Available data:
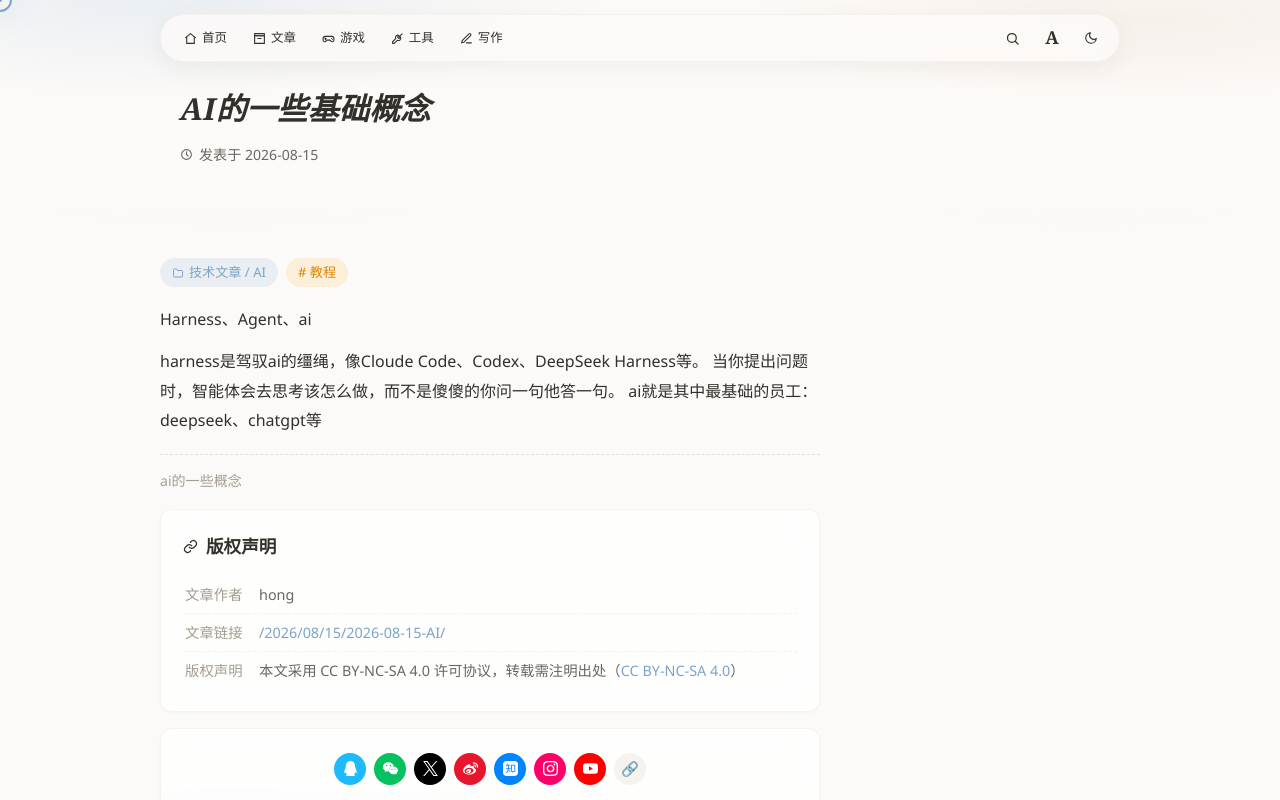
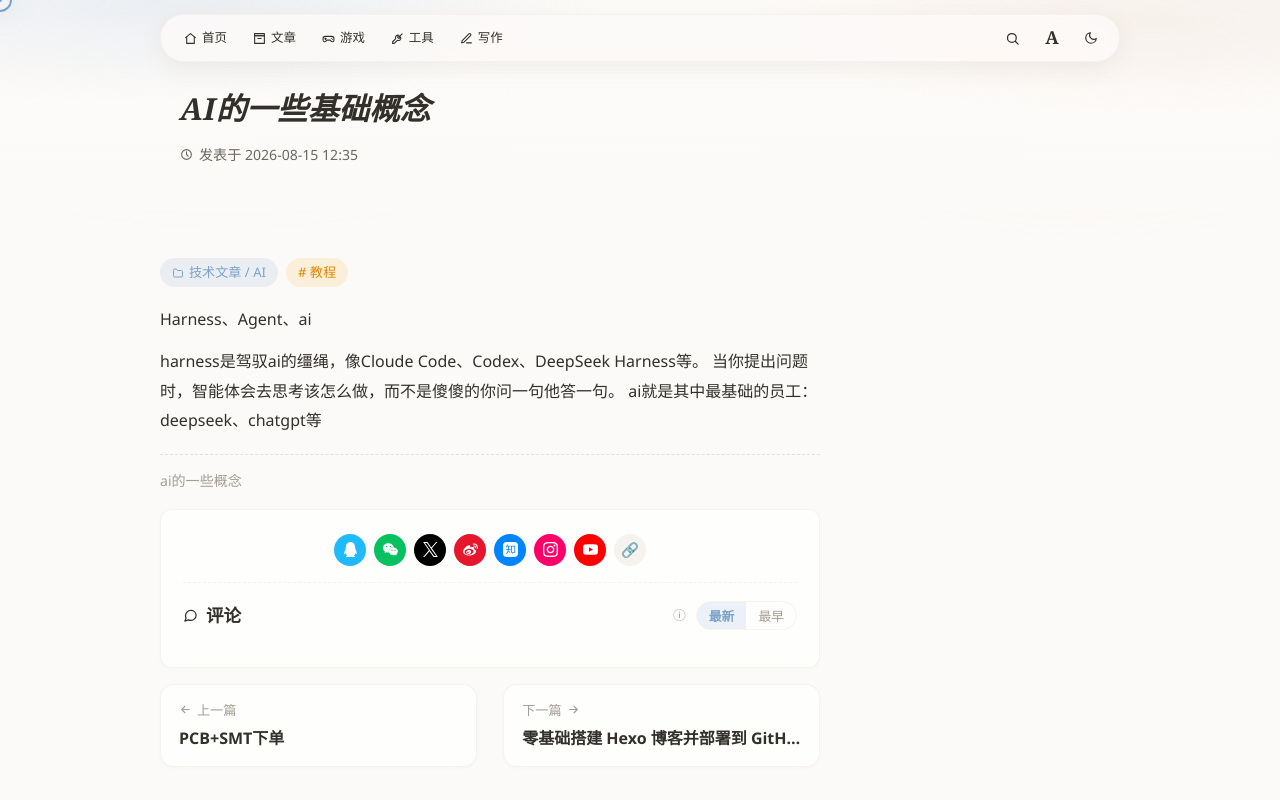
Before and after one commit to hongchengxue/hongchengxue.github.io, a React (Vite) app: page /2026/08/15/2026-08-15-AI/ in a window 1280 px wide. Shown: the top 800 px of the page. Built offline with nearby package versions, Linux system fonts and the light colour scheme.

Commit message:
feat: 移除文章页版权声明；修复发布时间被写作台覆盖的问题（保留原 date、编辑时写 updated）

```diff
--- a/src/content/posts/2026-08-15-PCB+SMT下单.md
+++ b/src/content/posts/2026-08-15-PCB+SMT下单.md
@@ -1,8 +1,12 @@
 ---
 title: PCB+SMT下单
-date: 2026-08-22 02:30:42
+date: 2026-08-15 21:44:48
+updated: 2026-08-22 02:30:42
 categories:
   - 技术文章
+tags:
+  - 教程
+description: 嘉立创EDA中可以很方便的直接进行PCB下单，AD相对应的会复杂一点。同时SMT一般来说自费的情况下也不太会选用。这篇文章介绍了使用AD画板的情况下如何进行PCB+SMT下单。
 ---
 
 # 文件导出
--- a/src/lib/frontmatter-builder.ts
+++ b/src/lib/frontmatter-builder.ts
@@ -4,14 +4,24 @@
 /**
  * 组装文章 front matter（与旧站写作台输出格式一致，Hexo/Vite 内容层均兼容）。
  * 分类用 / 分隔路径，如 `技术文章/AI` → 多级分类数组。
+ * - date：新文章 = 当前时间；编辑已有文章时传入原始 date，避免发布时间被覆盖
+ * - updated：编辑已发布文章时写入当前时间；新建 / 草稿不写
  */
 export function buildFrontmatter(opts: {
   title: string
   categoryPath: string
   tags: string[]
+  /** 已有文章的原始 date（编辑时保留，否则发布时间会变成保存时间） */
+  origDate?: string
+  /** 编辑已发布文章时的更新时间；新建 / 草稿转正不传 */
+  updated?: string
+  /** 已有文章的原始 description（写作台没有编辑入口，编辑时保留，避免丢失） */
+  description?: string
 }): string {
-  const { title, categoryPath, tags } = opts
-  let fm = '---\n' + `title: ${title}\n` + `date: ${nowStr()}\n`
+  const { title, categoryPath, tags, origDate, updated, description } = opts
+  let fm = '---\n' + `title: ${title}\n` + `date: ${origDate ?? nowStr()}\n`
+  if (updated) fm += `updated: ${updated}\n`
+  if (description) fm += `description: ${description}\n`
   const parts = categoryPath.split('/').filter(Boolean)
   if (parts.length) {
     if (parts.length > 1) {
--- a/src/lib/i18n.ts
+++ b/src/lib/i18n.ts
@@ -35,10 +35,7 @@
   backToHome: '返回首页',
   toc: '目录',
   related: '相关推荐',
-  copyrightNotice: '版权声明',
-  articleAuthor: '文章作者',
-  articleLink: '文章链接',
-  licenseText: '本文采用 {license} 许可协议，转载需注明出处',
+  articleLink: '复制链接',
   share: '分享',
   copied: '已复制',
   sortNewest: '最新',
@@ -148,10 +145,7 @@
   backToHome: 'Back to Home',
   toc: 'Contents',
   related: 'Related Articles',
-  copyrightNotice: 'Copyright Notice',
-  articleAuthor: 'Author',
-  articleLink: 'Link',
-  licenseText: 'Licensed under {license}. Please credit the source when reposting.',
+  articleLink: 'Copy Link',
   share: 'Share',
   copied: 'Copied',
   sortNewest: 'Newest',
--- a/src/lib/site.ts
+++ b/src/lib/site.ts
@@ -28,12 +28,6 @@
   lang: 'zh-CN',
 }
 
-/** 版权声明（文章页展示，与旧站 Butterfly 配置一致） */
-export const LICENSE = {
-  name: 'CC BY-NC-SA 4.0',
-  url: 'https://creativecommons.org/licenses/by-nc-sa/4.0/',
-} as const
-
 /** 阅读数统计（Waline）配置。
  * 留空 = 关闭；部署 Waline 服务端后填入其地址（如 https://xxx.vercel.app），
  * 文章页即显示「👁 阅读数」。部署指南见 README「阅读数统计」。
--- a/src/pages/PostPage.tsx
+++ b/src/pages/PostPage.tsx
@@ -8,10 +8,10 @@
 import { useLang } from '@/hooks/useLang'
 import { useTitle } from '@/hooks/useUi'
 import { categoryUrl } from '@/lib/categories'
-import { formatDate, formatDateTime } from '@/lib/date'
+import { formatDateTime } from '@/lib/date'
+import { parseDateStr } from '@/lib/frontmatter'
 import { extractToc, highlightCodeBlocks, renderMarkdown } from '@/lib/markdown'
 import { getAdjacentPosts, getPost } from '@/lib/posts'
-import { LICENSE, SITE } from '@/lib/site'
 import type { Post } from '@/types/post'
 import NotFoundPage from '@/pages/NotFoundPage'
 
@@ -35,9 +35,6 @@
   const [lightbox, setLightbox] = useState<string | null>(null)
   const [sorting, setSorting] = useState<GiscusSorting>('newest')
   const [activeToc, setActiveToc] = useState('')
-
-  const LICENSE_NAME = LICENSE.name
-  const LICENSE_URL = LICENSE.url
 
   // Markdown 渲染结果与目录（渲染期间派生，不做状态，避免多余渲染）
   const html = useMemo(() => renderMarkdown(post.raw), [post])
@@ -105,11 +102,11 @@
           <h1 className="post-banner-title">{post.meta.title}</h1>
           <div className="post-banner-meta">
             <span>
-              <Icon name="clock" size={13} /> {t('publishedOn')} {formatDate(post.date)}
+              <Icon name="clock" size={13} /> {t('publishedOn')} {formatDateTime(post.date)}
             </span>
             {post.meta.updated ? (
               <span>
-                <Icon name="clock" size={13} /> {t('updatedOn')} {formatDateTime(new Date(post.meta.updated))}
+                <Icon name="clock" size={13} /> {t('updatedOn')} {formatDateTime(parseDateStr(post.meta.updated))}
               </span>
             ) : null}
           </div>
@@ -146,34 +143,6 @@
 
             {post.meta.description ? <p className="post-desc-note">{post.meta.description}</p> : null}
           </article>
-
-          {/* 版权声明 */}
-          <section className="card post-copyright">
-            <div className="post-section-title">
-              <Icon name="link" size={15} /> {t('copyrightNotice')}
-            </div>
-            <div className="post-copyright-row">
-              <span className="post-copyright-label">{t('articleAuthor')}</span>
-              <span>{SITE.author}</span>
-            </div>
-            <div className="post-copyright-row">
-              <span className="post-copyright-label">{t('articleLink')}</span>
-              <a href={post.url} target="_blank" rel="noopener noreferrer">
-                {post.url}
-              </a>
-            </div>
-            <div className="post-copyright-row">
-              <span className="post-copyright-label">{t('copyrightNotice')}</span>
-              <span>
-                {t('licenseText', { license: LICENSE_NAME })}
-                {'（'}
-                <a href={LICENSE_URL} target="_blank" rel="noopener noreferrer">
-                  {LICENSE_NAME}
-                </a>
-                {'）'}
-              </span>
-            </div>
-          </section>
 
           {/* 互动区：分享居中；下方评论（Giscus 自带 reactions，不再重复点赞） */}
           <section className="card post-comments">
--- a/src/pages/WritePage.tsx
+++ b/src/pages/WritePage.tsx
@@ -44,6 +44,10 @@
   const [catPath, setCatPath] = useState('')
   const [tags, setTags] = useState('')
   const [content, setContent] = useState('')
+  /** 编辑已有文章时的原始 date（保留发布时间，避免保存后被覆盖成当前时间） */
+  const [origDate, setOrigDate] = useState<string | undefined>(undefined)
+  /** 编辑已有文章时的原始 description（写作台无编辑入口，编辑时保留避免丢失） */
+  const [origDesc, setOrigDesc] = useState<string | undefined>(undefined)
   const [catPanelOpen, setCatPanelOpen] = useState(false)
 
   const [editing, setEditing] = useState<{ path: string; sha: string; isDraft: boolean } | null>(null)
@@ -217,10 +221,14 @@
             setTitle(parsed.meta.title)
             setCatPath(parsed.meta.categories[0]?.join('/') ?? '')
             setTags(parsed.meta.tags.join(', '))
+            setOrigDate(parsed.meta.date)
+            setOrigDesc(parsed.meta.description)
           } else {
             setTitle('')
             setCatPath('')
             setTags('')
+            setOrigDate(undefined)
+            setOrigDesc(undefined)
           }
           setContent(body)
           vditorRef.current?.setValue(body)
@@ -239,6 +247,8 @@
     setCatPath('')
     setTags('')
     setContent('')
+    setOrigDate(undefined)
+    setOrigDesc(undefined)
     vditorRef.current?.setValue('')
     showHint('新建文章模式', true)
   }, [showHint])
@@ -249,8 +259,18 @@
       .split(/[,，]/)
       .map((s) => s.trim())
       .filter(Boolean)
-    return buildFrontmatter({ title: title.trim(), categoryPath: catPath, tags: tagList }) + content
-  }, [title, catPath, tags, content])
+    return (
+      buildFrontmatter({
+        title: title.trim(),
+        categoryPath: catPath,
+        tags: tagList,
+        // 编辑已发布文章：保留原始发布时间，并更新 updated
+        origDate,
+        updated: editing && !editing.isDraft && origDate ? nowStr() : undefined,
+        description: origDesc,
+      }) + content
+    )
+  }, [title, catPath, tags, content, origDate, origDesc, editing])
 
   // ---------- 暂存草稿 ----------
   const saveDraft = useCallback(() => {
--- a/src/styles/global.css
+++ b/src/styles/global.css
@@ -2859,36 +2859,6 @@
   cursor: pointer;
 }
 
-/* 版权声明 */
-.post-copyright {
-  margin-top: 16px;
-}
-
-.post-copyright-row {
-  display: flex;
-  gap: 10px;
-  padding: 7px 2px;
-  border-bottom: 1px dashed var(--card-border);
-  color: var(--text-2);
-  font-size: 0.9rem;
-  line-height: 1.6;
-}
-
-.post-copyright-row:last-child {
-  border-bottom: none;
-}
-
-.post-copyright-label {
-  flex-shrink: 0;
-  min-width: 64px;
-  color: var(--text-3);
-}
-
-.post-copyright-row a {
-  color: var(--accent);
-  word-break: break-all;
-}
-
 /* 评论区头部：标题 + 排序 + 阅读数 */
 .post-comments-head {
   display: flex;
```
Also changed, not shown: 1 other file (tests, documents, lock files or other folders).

Description of the task:
Lines above that have "span": copy each of them.

Task answer:
             <span>
             </span>
               <span>
               </span>
-              <span className="post-copyright-label">{t('articleAuthor')}</span>
-              <span>{SITE.author}</span>
-              <span className="post-copyright-label">{t('articleLink')}</span>
-              <span className="post-copyright-label">{t('copyrightNotice')}</span>
-              <span>
-              </span>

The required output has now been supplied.